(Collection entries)
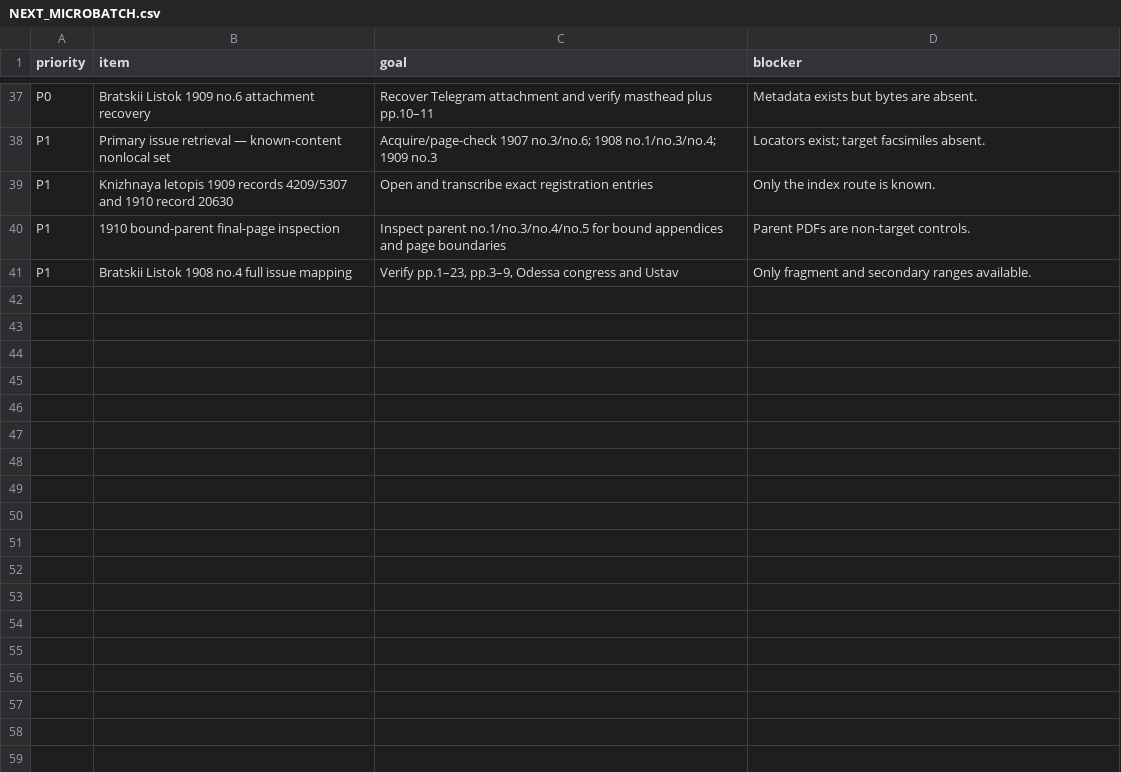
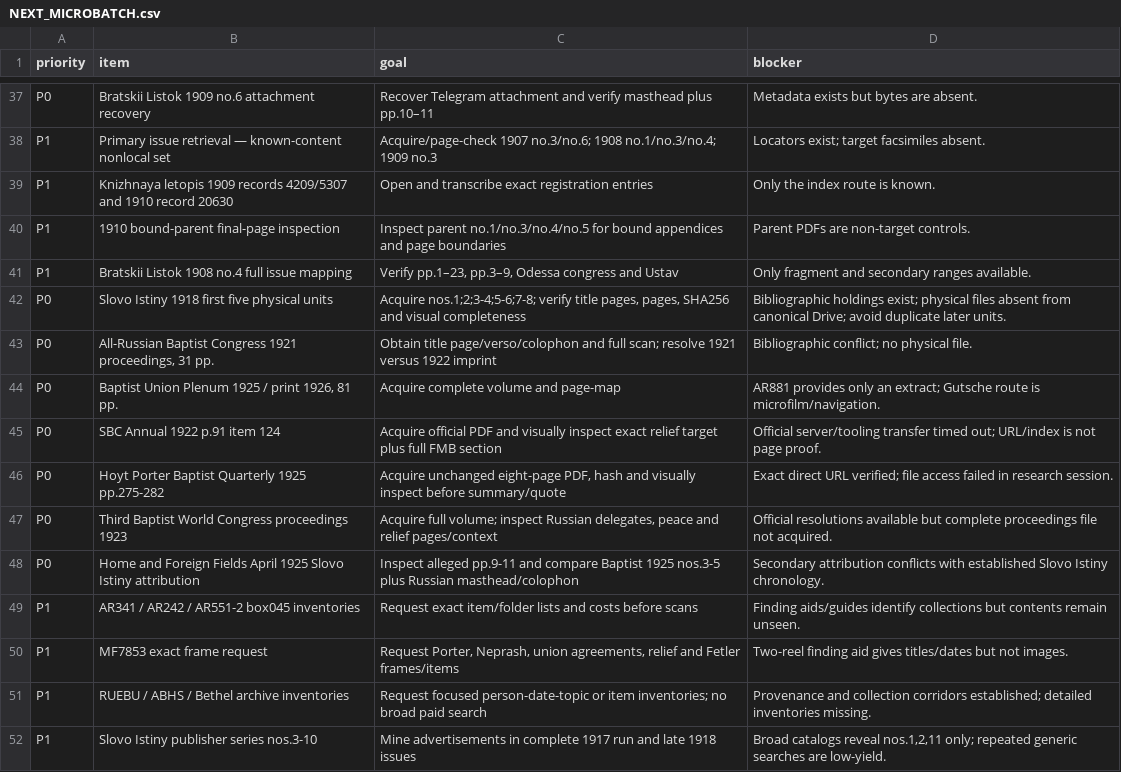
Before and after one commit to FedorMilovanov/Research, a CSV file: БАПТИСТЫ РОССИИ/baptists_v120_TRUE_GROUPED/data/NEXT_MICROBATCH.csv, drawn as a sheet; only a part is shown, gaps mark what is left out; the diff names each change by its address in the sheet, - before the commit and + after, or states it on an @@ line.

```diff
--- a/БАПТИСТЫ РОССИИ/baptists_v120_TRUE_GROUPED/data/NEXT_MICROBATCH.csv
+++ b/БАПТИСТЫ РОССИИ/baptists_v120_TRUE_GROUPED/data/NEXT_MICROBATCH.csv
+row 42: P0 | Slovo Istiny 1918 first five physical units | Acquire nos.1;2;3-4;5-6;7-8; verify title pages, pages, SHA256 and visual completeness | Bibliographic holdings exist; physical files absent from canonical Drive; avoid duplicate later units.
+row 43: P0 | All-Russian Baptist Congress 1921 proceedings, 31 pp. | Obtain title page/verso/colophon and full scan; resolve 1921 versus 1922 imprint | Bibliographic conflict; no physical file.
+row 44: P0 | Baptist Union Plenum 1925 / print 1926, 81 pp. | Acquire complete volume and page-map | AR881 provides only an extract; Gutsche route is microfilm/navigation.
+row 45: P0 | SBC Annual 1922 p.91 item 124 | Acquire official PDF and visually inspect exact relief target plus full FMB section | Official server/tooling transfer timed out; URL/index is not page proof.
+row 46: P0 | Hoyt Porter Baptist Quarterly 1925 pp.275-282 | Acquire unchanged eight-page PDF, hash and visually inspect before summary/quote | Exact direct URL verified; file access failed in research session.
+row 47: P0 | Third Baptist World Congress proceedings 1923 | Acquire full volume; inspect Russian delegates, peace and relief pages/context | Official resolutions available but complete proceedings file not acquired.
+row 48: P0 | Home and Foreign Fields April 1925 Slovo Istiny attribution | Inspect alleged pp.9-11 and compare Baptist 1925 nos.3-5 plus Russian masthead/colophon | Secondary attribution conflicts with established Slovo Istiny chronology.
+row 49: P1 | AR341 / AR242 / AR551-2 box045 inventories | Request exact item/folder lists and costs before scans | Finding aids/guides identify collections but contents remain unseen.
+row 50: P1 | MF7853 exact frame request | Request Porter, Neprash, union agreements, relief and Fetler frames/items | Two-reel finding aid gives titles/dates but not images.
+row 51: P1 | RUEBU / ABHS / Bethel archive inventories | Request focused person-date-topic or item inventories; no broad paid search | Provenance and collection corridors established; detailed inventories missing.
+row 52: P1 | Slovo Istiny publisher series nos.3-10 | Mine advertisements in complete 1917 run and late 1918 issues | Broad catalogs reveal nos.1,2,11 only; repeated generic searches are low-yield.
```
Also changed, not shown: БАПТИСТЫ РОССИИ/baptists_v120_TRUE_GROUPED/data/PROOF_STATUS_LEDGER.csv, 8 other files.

WHAT YOU SHOULD DO — Where the word "files" appears in a line of the entries, copy that line.

RESULT OF THIS EXERCISE —
+row 42: P0 | Slovo Istiny 1918 first five physical units | Acquire nos.1;2;3-4;5-6;7-8; verify title pages, pages, SHA256 and visual completeness | Bibliographic holdings exist; physical files absent from canonical Drive; avoid duplicate later units.
Also changed, not shown: БАПТИСТЫ РОССИИ/baptists_v120_TRUE_GROUPED/data/PROOF_STATUS_LEDGER.csv, 8 other files.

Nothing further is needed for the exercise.